DeKalb Chamber of Commerce Elects New Board Members
FOR IMMEDIATE RELEASE
(November 9, 2012)
The DeKalb Chamber of Commerce is pleased to announce that it has elected four prominent business leaders to join its Board of Directors. The new directors start their three year term effective January 1, 2013. The DeKalb Chamber of Commerce Board is composed of 50 members and provides strategic direction and sets policy for the 74 year old business organization.
The incoming directors will be filling the slots vacated by board members whose terms expired this year and represent a cross section of industries and companies with both a local, regional, and national presence. DeKalb Chamber President, Leonardo McClarty stated, “The DeKalb Chamber Board continues to grow and evolve. For the past few years we have brought on some of the most dynamic business leaders the DeKalb community has to offer. I look forward to working with this great group of people.”
The DeKalb Chamber of Commerce will formerly introduce its new board members and recognize its outgoing members at its Annual Meeting & Legislative Reception slated for late January of 2013.
DeKalb Partners to Award Scholarships
Applications to the Educational Scholarship Fund for High Schoolers are Being Accepted
By Patch Staff
DeKalb County CEO Burrell Ellis, in partnership with the DeKalb Chamber of Commerce and the DeKalb County School District, has established the DeKalb County Educational Scholarship Fund for high school students.
The fund will award multiple scholarships in amounts up to $5,000 to DeKalb County School District high school seniors who have been accepted into a two- or four- year college or vocational training program in Georgia.
Scholarships will be awarded to students based on their financial need and merit. Students can apply for the scholarship now through April 19, 2013.
Partnering with the School District, Chamber, and generous sponsors demonstrates our collective commitment towards investing in our greatest resource—the young men and women of DeKalb County.”said CEO Ellis.
Thousands of seniors are expected to graduate in May from DeKalb County public high schools, including Tucker High.
“We are fortunate in DeKalb County to have a community that recognizes how the strength of our students directly impacts the success of our economy… Pursuing post-secondary education just became a little easier for some of our students,” said Interim Superintendent Michael L. Thurmond.
A selection committee formed by the DeKalb Chamber will review the applications and the CEO, School Superintendent, and Chamber and will announce the awards at a May 14 ceremony for students, parents and sponsors.
Scholarships will be awarded each year to deserving students who apply and are selected to receive a scholarship. The money can be used to help pay for tuition, books and other school expenses.
From a press release by DeKalb County Government
Related Topics: DeKalb Chamber of Commerce, DeKalb County Educational Scholarship, DeKalb County School District, DeKalb schools, Michael Thurmond, Scholarships, Student Achievement, and Tucker High School
Thurmond Says DeKalb School System Will Be A ‘National Model’
Atlanta Journal Constitution
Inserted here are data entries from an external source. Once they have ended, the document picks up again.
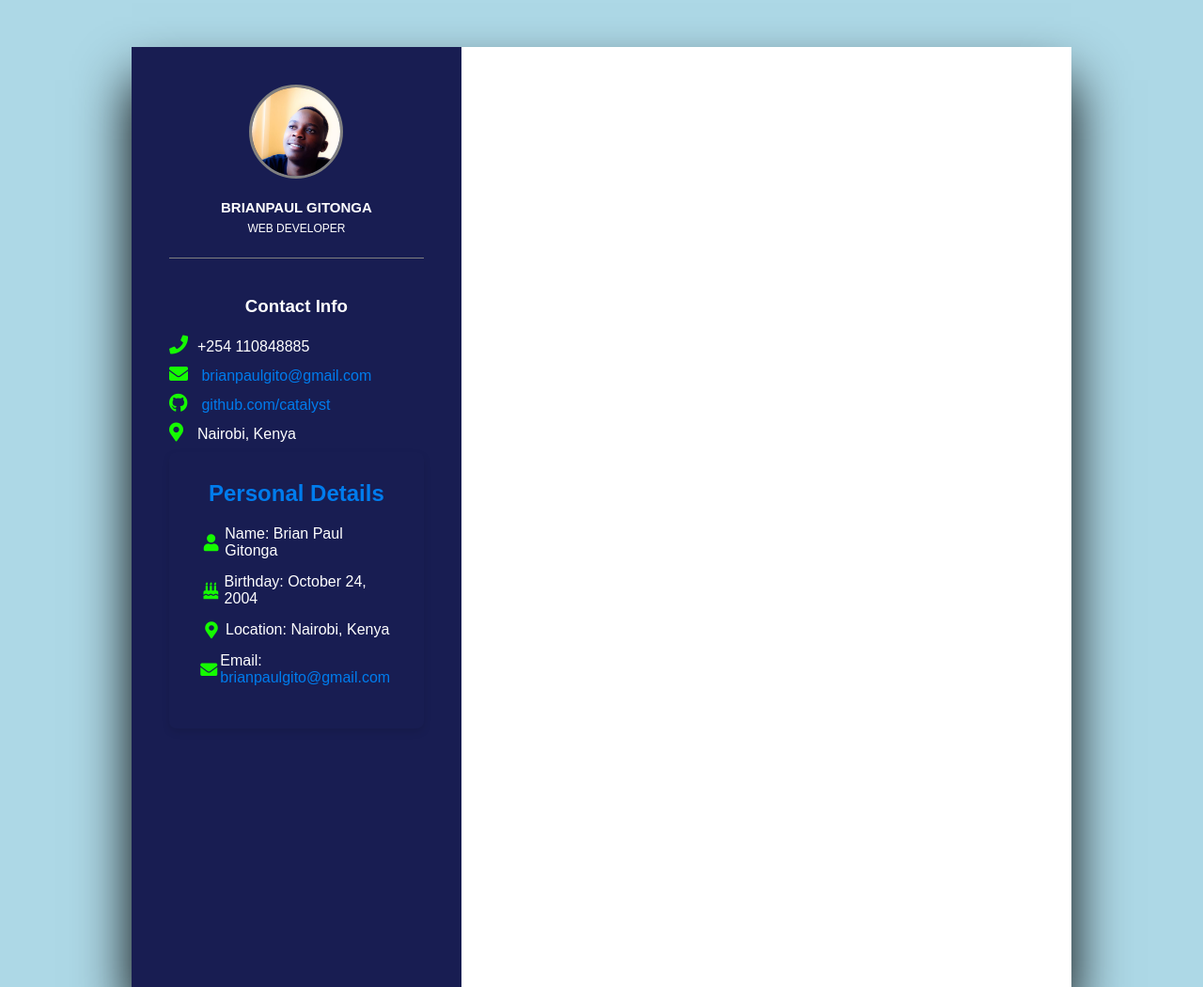
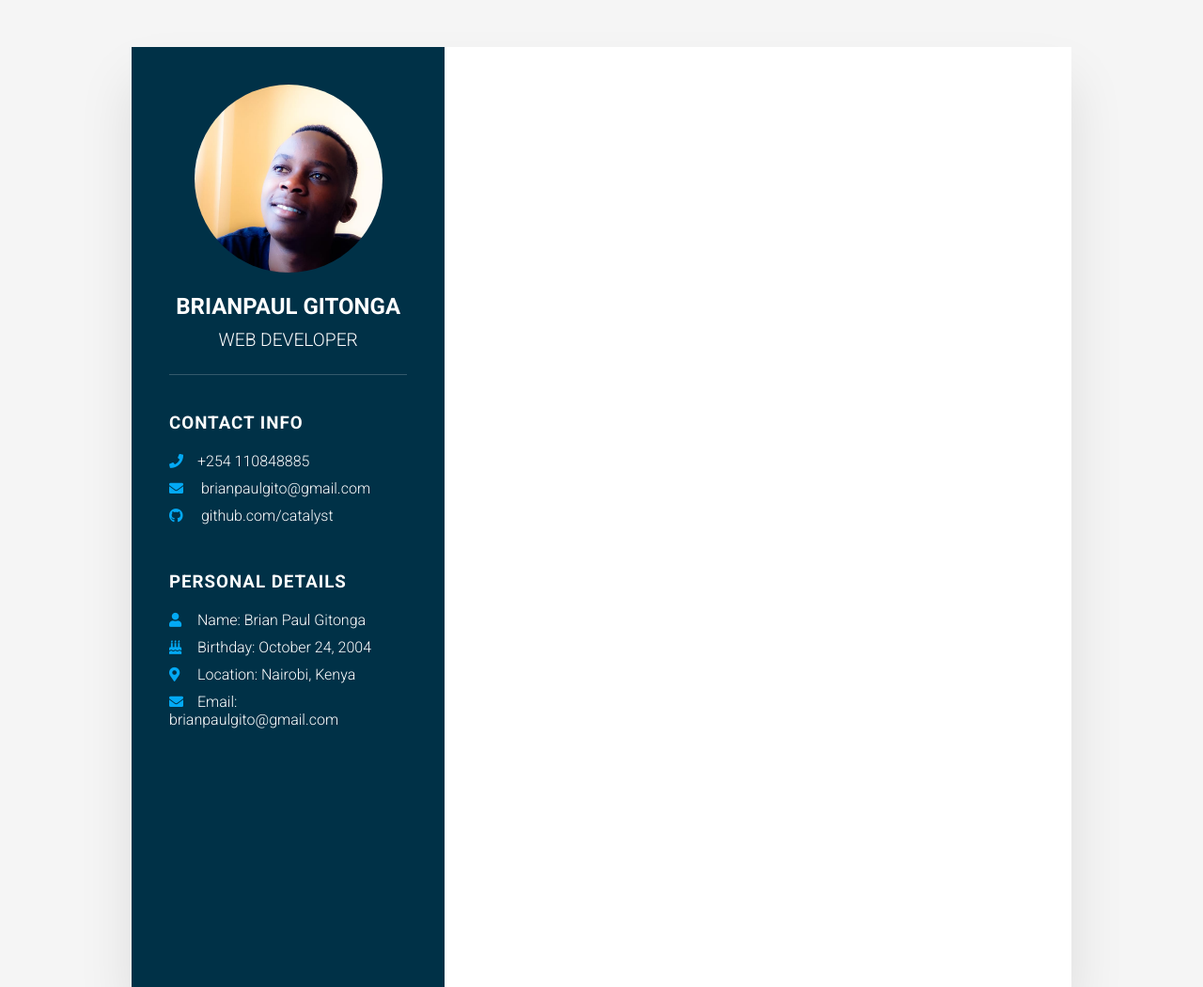
Before and after one commit to catalyst254/gitonga, a plain HTML site: page CV.html in a window 1280 px wide. Shown: the top 1050 px of the page at 94% size. Drawn offline with Linux system fonts and the light colour scheme.

Commit message:
update changes

```diff
--- a/CV.html
+++ b/CV.html
@@ -20,9 +20,8 @@
             <h3 class="title">Contact Info</h3>
             <ul>
                 <li><i class="fas fa-phone"></i><span>+254 110848885</span></li>
-                <li><i class="fas fa-envelope"></i><span>  <a href="mailto:  ">brianpaulgito@gmail.com</a></span></li>
+                <li><i class="fas fa-envelope"></i><span>  <a href="mailto: brianpaulgito@gmail.com ">brianpaulgito@gmail.com</a></span></li>
                 <li><i class="fab fa-github"></i><span>  <a href="https://github.com/catalyst254">  github.com/catalyst</a></span></li>
-                <li><i class="fas fa-map-marker-alt"></i><span>Nairobi, Kenya</span></li>
 
             </ul>
         </div>
--- a/cv.css
+++ b/cv.css
@@ -1,52 +1,56 @@
-*{
+@import url('https://fonts.googleapis.com/css2?family=Roboto:wght@300;400;500;700&display=swap');
+
+* {
     margin: 0;
     padding: 0;
     box-sizing: border-box;
-    font-family: 'Poppins', sans-serif;
+    font-family: 'Roboto', sans-serif;
 }
 
-body{
-    background-color: lightblue;
+body {
+    background-color: #f5f5f5;
     display: flex;
     justify-content: center;
     align-items: center;
     min-height: 100vh;
 }
-.container{
+
+.container {
     position: relative;
     width: 100%;
     max-width: 1000px;
     min-height: 1000px;
-    background-color: white;
+    background-color: #fff;
     margin: 50px;
     display: grid;
     grid-template-columns: 1fr 2fr;
-    box-shadow: 0 35px 55px black;
+    box-shadow: 0 35px 55px rgba(0, 0, 0, 0.1);
 }
-.left_side{
+
+.left_side {
     position: relative;
-    background-color: #181d52;
+    background-color: #003147;
     padding: 40px;
 }
-.profileText{
+
+.profileText {
     position: relative;
     display: flex;
     flex-direction: column;
     align-items: center;
     padding-bottom: 20px;
-    border-bottom: 1px solid grey;
+    border-bottom: 1px solid rgba(255, 255, 255, 0.2);
 }
 
 .profileText .image {
     position: relative;
-    width: 100px;
-    height: 100px;
+    width: 200px;
+    height: 200px;
     border-radius: 50%;
     overflow: hidden;
-    border: 3px solid grey;
 }
 
-.profileText .image img{
+.profileText .image img {
     position: absolute;
     top: 0;
     left: 0;
@@ -55,9 +59,9 @@
     object-fit: cover;
 }
 
-.profileText h2{
-    color: #ffff;
-    font-size: 15px;
+.profileText h2 {
+    color: #fff;
+    font-size: 1.5em;
     margin-top: 20px;
     text-transform: uppercase;
     text-align: center;
@@ -69,15 +73,17 @@
     font-size: 0.8em;
     font-weight: 300;
 }
+
 .contactInfo {
-padding-top: 40px;
+    padding-top: 40px;
 }
 
-.contactInfo .title {
+.title {
+    color: #fff;
+    text-transform: uppercase;
     font-weight: 600;
-    color: #ffffff;
+    letter-spacing: 1px;
     margin-bottom: 20px;
-    text-align: center;
 }
 
 .contactInfo ul {
@@ -85,79 +91,59 @@
 }
 
 .contactInfo ul li {
+    position: relative;
     list-style: none;
-    position: relative;
     margin: 10px 0;
     cursor: pointer;
 }
 
-.contactInfo ul li i {
-    font-size: 24px;
+.contactInfo ul li .icon {
     display: inline-block;
     width: 30px;
-    color: #15fa00;
-    font-size: 20px;
+    font-size: 18px;
+    color: #1c3642;
+}
+
+.contactInfo ul li span {
+    color: #fff;
+    font-weight: 300;
 }
 
 .contactInfo ul li a {
-    color: #007ced;
+    color: #fff;
     text-decoration: none;
-}
-.contactInfo ul li span{
-    color: #ffff;
 }
 
 .personaldetails {
-    padding: 30px;
-    border-radius: 8px;
-    box-shadow: 0 4px 8px rgba(0, 0, 0, 0.1);
-    max-width: 500px;
-    margin: 0 auto;
-}
-
-.personaldetails .title {
-    text-align: center;
-    color: #007ced;
-    font-size: 24px;
-    font-weight: 700;
-    margin-bottom: 20px;
-}
-
-.personaldetails ul {
-    list-style-type: none;
-    padding: 0;
-    margin: 0;
+    padding-top: 40px;
 }
 
 .personaldetails ul li {
-    display: flex;
-    align-items: center;
-    margin-bottom: 15px;
+    position: relative;
+    list-style: none;
+    margin: 10px 0;
+    cursor: pointer;
 }
 
-.personaldetails ul li i {
-    color: #15fa00;
-    font-size: 18px;
+ul li i {
+    display: inline-block;
     width: 30px;
-    text-align: center;
+    font-size: 15px;
+    color: #03a9f4;
 }
 
 .personaldetails ul li span {
-    font-size: 16px;
-    color: #ffffff;
+    color: #fff;
+    font-weight: 300;
 }
 
 .personaldetails ul li a {
-    color: #007ced;
+    color: #fff;
     text-decoration: none;
-    transition: color 0.3s ease-in-out;
 }
 
-
-
-
-.right-side{
+.right_side {
     position: relative;
-    background-color: #ffffff;
+    background-color: #fff;
     padding: 40px;
 }
--- a/skill.css
+++ b/skill.css
@@ -73,6 +73,7 @@ nav .togglebtn span{
 }
 nav .navlinks{
     list-style-type: none;
+    overflow-y: auto;
 }
 nav .navlinks li{
     display: inline-block;
@@ -91,7 +92,10 @@ nav .navlinks li a:hover {
     border-bottom: 1.5px solid #15fa00;
 
 }
-
+nav .navlinks.open {
+    right: 5%;
+    overflow-y: hidden;
+}
 
 /* disign and display navbar for small screen */
 @media(max-width:930px)
@@ -177,9 +181,6 @@ nav .navlinks li a:hover {
 .container {
     margin: 20px;
     padding: 40px;
-    background-color: #222;
-    border-radius: 10px;
-    box-shadow: -3px -3px 20px #007ced;
     width: 500px;
 }
 .containers.container :hover{
@@ -209,7 +210,6 @@ nav .navlinks li a:hover {
     flex: 1;
     height: 10px;
     background-color: #ddd;
-    box-shadow: 1px 1px 10px;
     border-radius: 5px;
     margin-right: 10px;
 }
@@ -227,7 +227,6 @@ h2 {
     text-align: center;
     animation: fadein 1s ease-in-out;
     animation-delay: 1s;
-    box-shadow: 1px 1px 10px #15fa00;
     border-radius: 1000px;
     width: 60% auto;
 }
```
Also changed, not shown: index.html (+3 -3 lines), style.css (+11 -2 lines).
Business owners, community members and parents got reassurances last week about DeKalb County School District progress from interim Superintendent Michael Thurmond.
The event was a Leadership DeKalb and DeKalb Chamber Of Commerce breakfast at Callanwolde Fine Arts Center, billed as the halfway mark in his 90-day progress toward a written plan of action.
Thurmond said he adopted “an asset-driven strategy,” in which a crisis offers opportunities.
“I look at the assets. Once you recognize them, problems pale in comparison,” he said.
He said the problems went beyond the accreditation probation the Southern Association of Colleges and Schools put the system on in December.
“The first thing we have to do is get our fiscal house in order. That’s a mandate regardless of SACS,” Thurmond said.
Although saying the system’s $750 million budget “is still a lot of money,” he hinted at a tax hike.
“There’s going to be no tax increase until we demonstrate to the public we are managing what we have,” Thurmond said.
He said parents like himself — and his own father — influence grades more than superintendents can.
“Daddy couldn’t read or write but he was present in the room,” Thurmond said. “I see us shoulder to shoulder, but you also have to be present.”
Perceptions of racial and north-south divides have gotten in the way of finding common ground, Thurmond said.
“We have to recognize that some of the dysfunction in the school board is really the dysfunction in the county,” he said, recalling a visit to Dunwoody that “politically, felt like 2,000 miles” from his home in Stone Mountain.
Thurmond ended on an upbeat note.
“In the future, DeKalb will be a national model,” he said.
Chamber member and Lithonia resident Greg Russell, whose son attends Arabia Mountain High School, said he felt “positive” about the question-and-answer session.
“I’ve heard him three times and each time, he’s like a minister. To me, his job is to inspire people to believe, because people have been down,” Russell said.
He said morale has been picking up at Parent Teacher Association meetings.
“The teachers are excited. They say, ‘He’s doing a good job, so far,’ because he’s coming out and talking with them,” Russell said. “So even though he can’t give them more money right now, he’s giving them better support.”
Russell said his main concern is accreditation.
“My son’s a junior,” he said. “Obviously it’s important to me.”